It was a different kind of morning. The air was cooler, breezier, overcast.
I took my cup of coffee and my camera outside, knowing it was the last day I would get to observe hummingbirds before leaving for Wisconsin. I first spotted The King, our resident male ruby-throated hummingbird, high on his perch, fluffed up and pensive. A short time later, after warning off a visitor, he dropped down to the holly as he is prone to do when it’s windy. He sat there quietly plumped up for a long while in the dim morning light.
A Carolina wren, who also likes this perch, displaced him for a short time, but since this busy songster can never be still, he was soon gone and The King returned. When I next observed, an hour or so later, the stillness was palpable. I can’t explain how I knew, but I knew. He was gone. I looked for him at his perches, watched for any movement among the limbs, waited for the faintest sound of chirping from above. Nothing. Then the parade of visitors came, among them the young and inexperienced, the late fledglings.
If I needed any confirmation, I had it. They approached the feeder chirping, awkwardly stabbing for a drink, lingering for many tries, more than I had observed before. No King pounced on them or chased them away.
Were it not for the heartening comedy put on by this new generation, I might have slumped into dispair. They reminded me of an infant first discovering his hands, eager to use them, but not quite skilled enough to know how. Much the same, they approached the feeder from every angle, awkwardly missing, backing up, trying again. Endearing, especially knowing all they must master before they, too, begin their southward journey.

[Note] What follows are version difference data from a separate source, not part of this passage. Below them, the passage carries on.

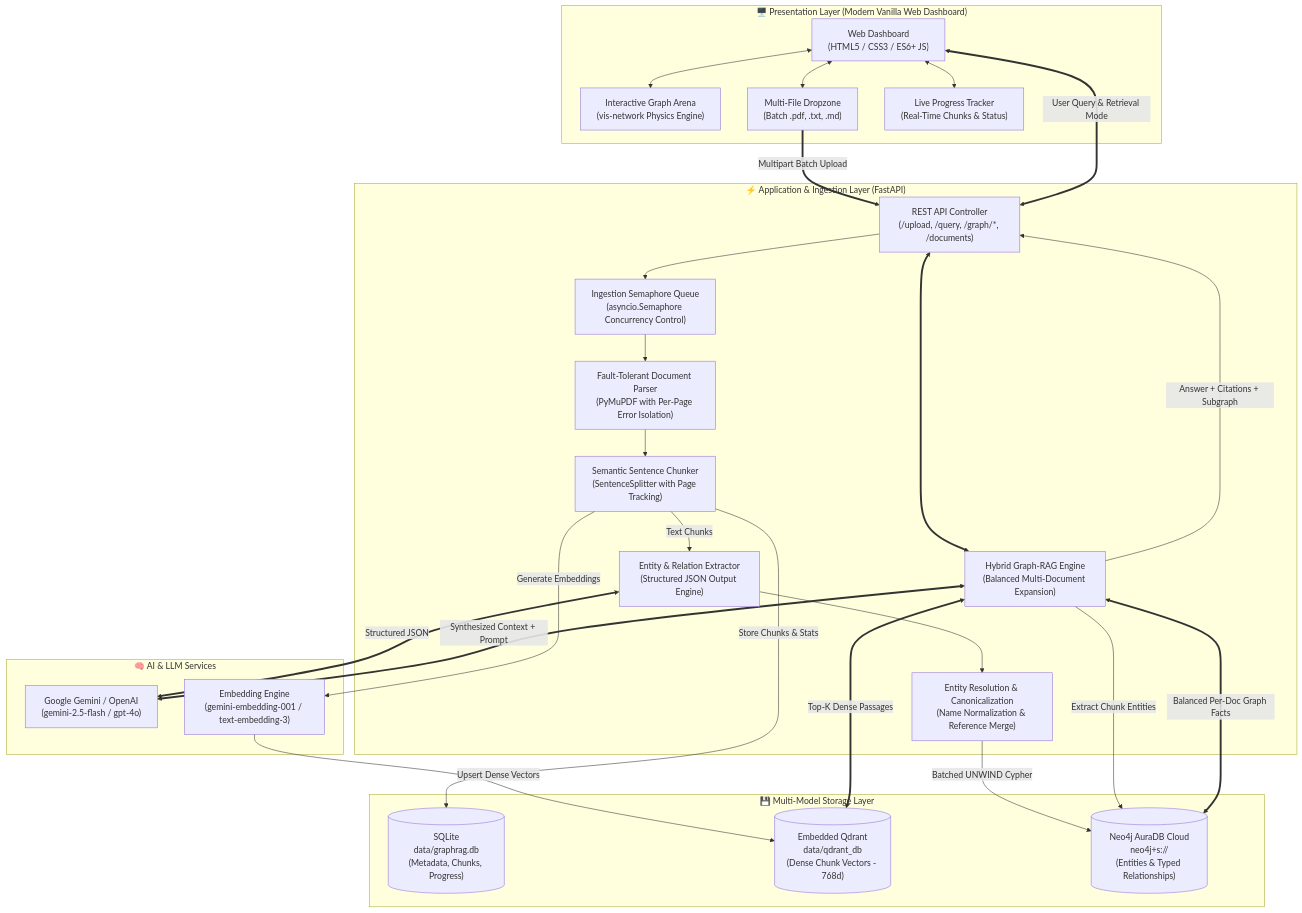
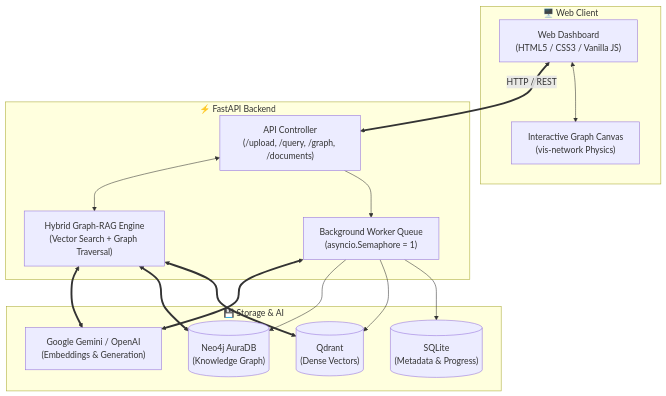
One commit to yuvrajgovindrao/GraphRAG changed the first of 2 diagrams in README.md. Above: the diagram before and after it, drawn with Mermaid. The commit also changed other lines of this file, not shown here.

Commit message:
docs: simplify system architecture & workflow flowcharts with parse-safe Mermaid syntax

````diff
--- a/README.md
+++ b/README.md
@@ -17,54 +17,32 @@
 ```mermaid
-flowchart TB
-    subgraph Client["🖥️ Presentation Layer (Modern Vanilla Web Dashboard)"]
-        UI["Web Dashboard\n(HTML5 / CSS3 / ES6+ JS)"]
-        VIS["Interactive Graph Arena\n(vis-network Physics Engine)"]
-        UPLOAD["Multi-File Dropzone\n(Batch .pdf, .txt, .md)"]
-        PROGRESS["Live Progress Tracker\n(Real-Time Chunks & Status)"]
+flowchart TD
+    subgraph Client["🖥️ Web Client"]
+        UI["Web Dashboard\n(HTML5 / CSS3 / Vanilla JS)"]
+        VIS["Interactive Graph Canvas\n(vis-network Physics)"]
         UI <--> VIS
-        UI <--> UPLOAD
-        UI <--> PROGRESS
     end
 
-    subgraph API["⚡ Application & Ingestion Layer (FastAPI)"]
-        ROUTER["REST API Controller\n(/upload, /query, /graph/*, /documents)"]
-        SEMAPHORE["Ingestion Semaphore Queue\n(asyncio.Semaphore Concurrency Control)"]
-        PARSER["Fault-Tolerant Document Parser\n(PyMuPDF with Per-Page Error Isolation)"]
-        CHUNKER["Semantic Sentence Chunker\n(SentenceSplitter with Page Tracking)"]
-        EXTRACTOR["Entity & Relation Extractor\n(Structured JSON Output Engine)"]
-        RESOLVER["Entity Resolution & Canonicalization\n(Name Normalization & Reference Merge)"]
-        RETRIEVER["Hybrid Graph-RAG Engine\n(Balanced Multi-Document Expansion)"]
+    subgraph Server["⚡ FastAPI Backend"]
+        API["API Controller\n(/upload, /query, /graph, /documents)"]
+        QUEUE["Background Worker Queue\n(asyncio.Semaphore = 1)"]
+        RAG["Hybrid Graph-RAG Engine\n(Vector Search + Graph Traversal)"]
+        API --> QUEUE
+        API <--> RAG
     end
 
-    subgraph Storage["💾 Multi-Model Storage Layer"]
-        SQLITE[("SQLite\ndata/graphrag.db\n(Metadata, Chunks, Progress)")]
-        QDRANT[("Embedded Qdrant\ndata/qdrant_db\n(Dense Chunk Vectors - 768d)")]
-        NEO4J[("Neo4j AuraDB Cloud\nneo4j+s://\n(Entities & Typed Relationships)")]
+    subgraph Data["💾 Storage & AI"]
+        SQLITE[("SQLite\n(Metadata & Progress)")]
+        QDRANT[("Qdrant\n(Dense Vectors)")]
+        NEO4J[("Neo4j AuraDB\n(Knowledge Graph)")]
+        LLM["Google Gemini / OpenAI\n(Embeddings & Generation)"]
     end
 
-    subgraph AI["🧠 AI & LLM Services"]
-        LLM["Google Gemini / OpenAI\n(gemini-2.5-flash / gpt-4o)"]
-        EMBED["Embedding Engine\n(gemini-embedding-001 / text-embedding-3)"]
-    end
-
-    %% Ingestion Pipeline Flow
-    UPLOAD ==>|Multipart Batch Upload| ROUTER
-    ROUTER --> SEMAPHORE
-    SEMAPHORE --> PARSER --> CHUNKER
-    CHUNKER -->|Store Chunks & Stats| SQLITE
-    CHUNKER -->|Generate Embeddings| EMBED
-    EMBED -->|Upsert Dense Vectors| QDRANT
-    CHUNKER -->|Text Chunks| EXTRACTOR
-    EXTRACTOR <==>|Structured JSON| LLM
-    EXTRACTOR --> RESOLVER
-    RESOLVER -->|Batched UNWIND Cypher| NEO4J
-
-    %% Query & Retrieval Flow
-    UI <==>|User Query & Retrieval Mode| ROUTER
-    ROUTER <==> RETRIEVER
-    RETRIEVER <==>|Top-K Dense Passages| QDRANT
-    RETRIEVER -->|Extract Chunk Entities| NEO4J
-    RETRIEVER <==>|Balanced Per-Doc Graph Facts| NEO4J
-    RETRIEVER <==>|Synthesized Context + Prompt| LLM
-    RETRIEVER -->|Answer + Citations + Subgraph| ROUTER
+    UI <==>|HTTP / REST| API
+    QUEUE --> SQLITE
+    QUEUE --> QDRANT
+    QUEUE --> NEO4J
+    RAG <==> QDRANT
+    RAG <==> NEO4J
+    RAG <==> LLM
+    QUEUE <==> LLM
 ```
````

Fall migration. It is that wonderful, stirring time of year. The King has departed. I so wish him a safe and speedy journey. I wish this for them all.

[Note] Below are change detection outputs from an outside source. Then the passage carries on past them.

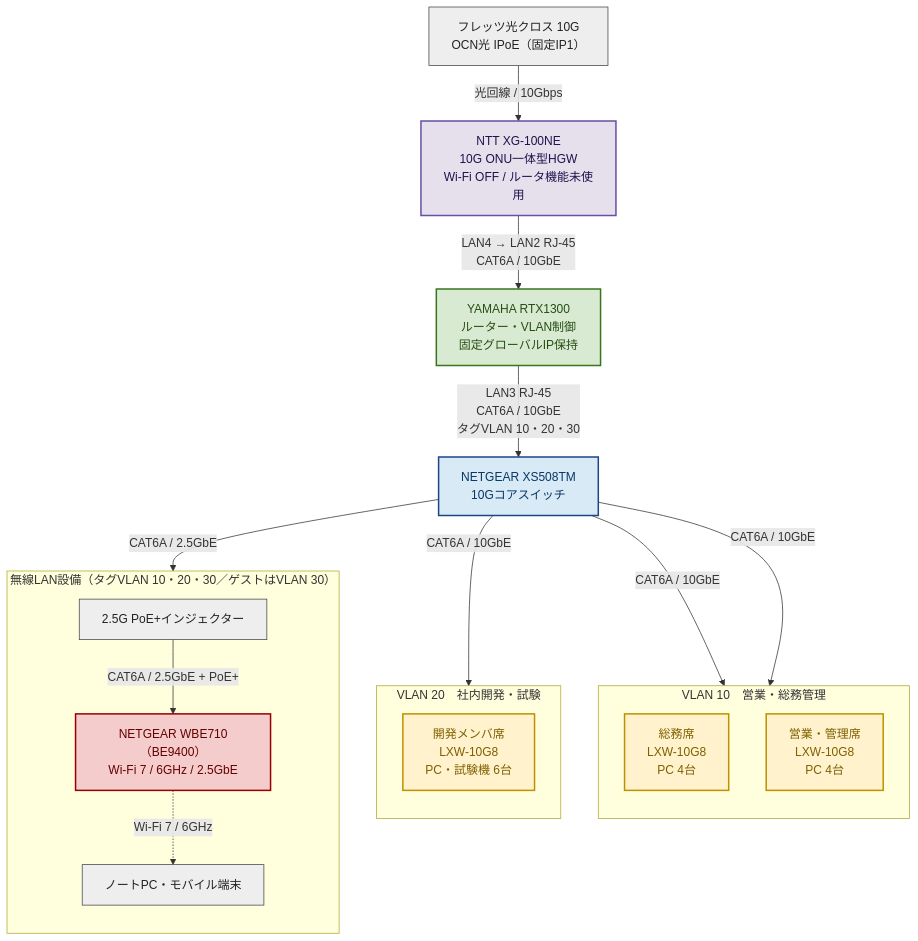
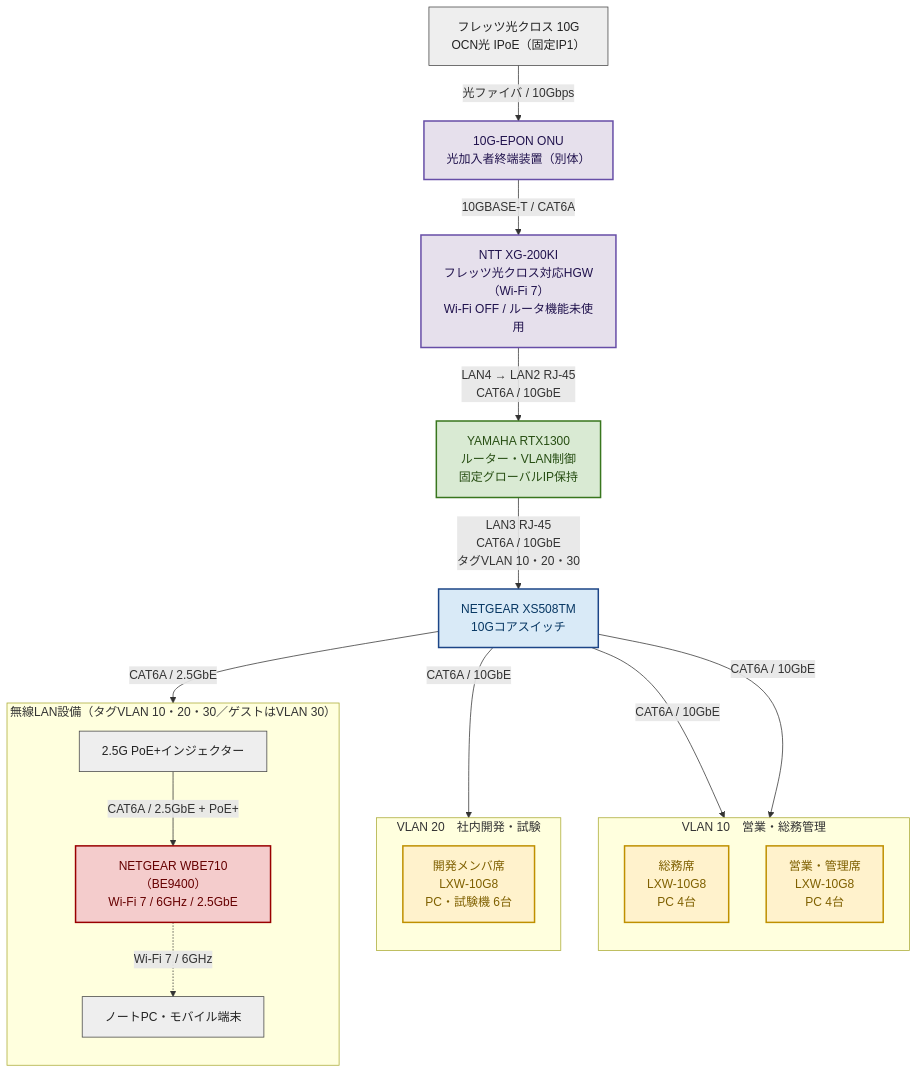
The diagram in 02_Note/社内ネットワーク更改/ネットワーク構築提案書.md (yohira-repo/Obsidian-Vault), drawn with Mermaid before and after one commit. The commit also changed other lines of this file and 22 other files, not shown here.

````diff
--- a/02_Note/社内ネットワーク更改/ネットワーク構築提案書.md
+++ b/02_Note/社内ネットワーク更改/ネットワーク構築提案書.md
@@ -15,43 +15,45 @@
 ```mermaid
 flowchart TB
     classDef router fill:#d9ead3,stroke:#38761d,stroke-width:2px,color:#274e13;
     classDef core fill:#d9eaf7,stroke:#1c4587,stroke-width:2px,color:#073763;
     classDef sw fill:#fff2cc,stroke:#bf9000,stroke-width:2px,color:#7f6000;
     classDef ap fill:#f4cccc,stroke:#990000,stroke-width:2px,color:#660000;
     classDef device fill:#eeeeee,stroke:#444444,stroke-width:1px,color:#222222;
     classDef hgw fill:#e6e0ec,stroke:#674ea7,stroke-width:2px,color:#20124d;
 
     WAN["フレッツ光クロス 10G<br/>OCN光 IPoE（固定IP1）"]:::device
-    HGW["NTT XG-100NE<br/>10G ONU一体型HGW<br/>Wi-Fi OFF / ルータ機能未使用"]:::hgw
+    ONU["10G-EPON ONU<br/>光加入者終端装置（別体）"]:::hgw
+    HGW["NTT XG-200KI<br/>フレッツ光クロス対応HGW（Wi-Fi 7）<br/>Wi-Fi OFF / ルータ機能未使用"]:::hgw
     RTX["YAMAHA RTX1300<br/>ルーター・VLAN制御<br/>固定グローバルIP保持"]:::router
     CORE["NETGEAR XS508TM<br/>10Gコアスイッチ"]:::core
 
-    WAN -- "光回線 / 10Gbps" --> HGW
+    WAN -- "光ファイバ / 10Gbps" --> ONU
+    ONU -- "10GBASE-T / CAT6A" --> HGW
     HGW -- "LAN4 → LAN2 RJ-45<br/>CAT6A / 10GbE" --> RTX
     RTX -- "LAN3 RJ-45<br/>CAT6A / 10GbE<br/>タグVLAN 10・20・30" --> CORE
 
     subgraph V1["VLAN 10　営業・総務管理"]
         direction TB
         SW_GA["総務席<br/>LXW-10G8<br/>PC 4台"]:::sw
         SW_SALES["営業・管理席<br/>LXW-10G8<br/>PC 4台"]:::sw
     end
 
     subgraph V2["VLAN 20　社内開発・試験"]
         direction TB
         SW_DEV["開発メンバ席<br/>LXW-10G8<br/>PC・試験機 6台"]:::sw
     end
 
     subgraph V3["無線LAN設備（タグVLAN 10・20・30／ゲストはVLAN 30）"]
         direction TB
         POE["2.5G PoE+インジェクター"]:::device
         AP["NETGEAR WBE710（BE9400）<br/>Wi-Fi 7 / 6GHz / 2.5GbE"]:::ap
         WIFI["ノートPC・モバイル端末"]:::device
         POE -- "CAT6A / 2.5GbE + PoE+" --> AP
         AP -. "Wi-Fi 7 / 6GHz" .-> WIFI
     end
 
     CORE -- "CAT6A / 10GbE" --> SW_GA
     CORE -- "CAT6A / 10GbE" --> SW_SALES
     CORE -- "CAT6A / 10GbE" --> SW_DEV
     CORE -- "CAT6A / 2.5GbE" --> POE
 ```
````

For the Love of It...
...the sage sees heaven reflected in Nature as in a mirror, and he pursues this Art, not for the sake of gold or silver, but for the love of the knowledge which it reveals.